## Task details
A single number is expected: the count of lines in the entries below that contain "body".
= = = = =
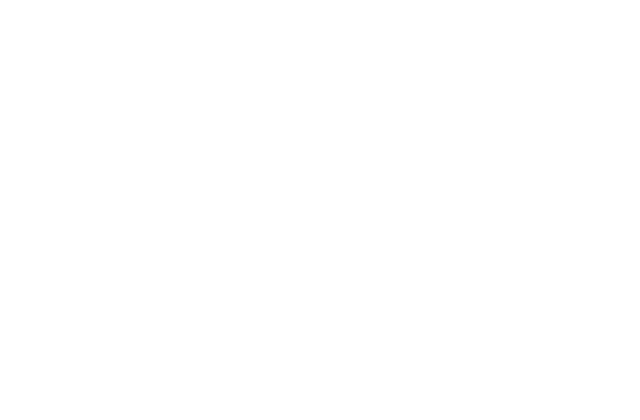
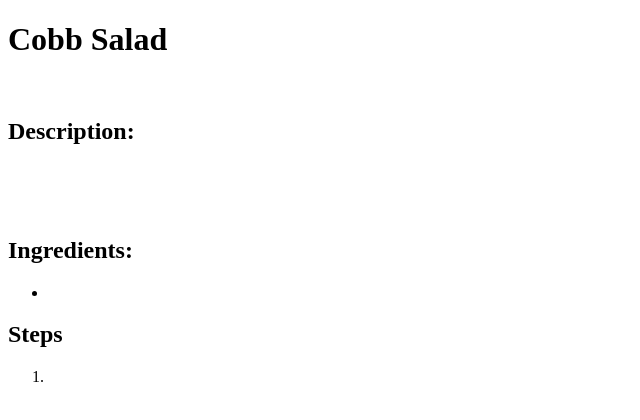
Before and after one commit to Joaniii/odin-recipes, a plain HTML site: page recipes/cobbSalad.html in a window 1280 px wide. Shown: the whole page, without its empty margins (0-640 px from the left). Drawn offline with Linux system fonts and the light colour scheme.

Commit message:
Add body layout elements for the three recipes

```diff
--- a/recipes/cobbSalad.html
+++ b/recipes/cobbSalad.html
@@ -8,8 +8,22 @@
     </head>
 
 
+    <body>
+        <h1>Cobb Salad</h1>
+        <img src="" alt="">
+        <h2>Description:</h2>
+        <br>
+        <p> </p>
+        <br>
+        <h2>Ingredients:</h2>
+        <ul>
+            <li></li>
 
-    <body>
+        </ul>
+        <h2>Steps</h2>
+        <ol>
+            <li></li>
+        </ol>
 
 
 
```
Also changed, not shown: recipes/chocolateStrawberryCheesecake.html (+14 -1 lines), recipes/lasagna.html (+16 -1 lines).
= = = = =
## Written response
3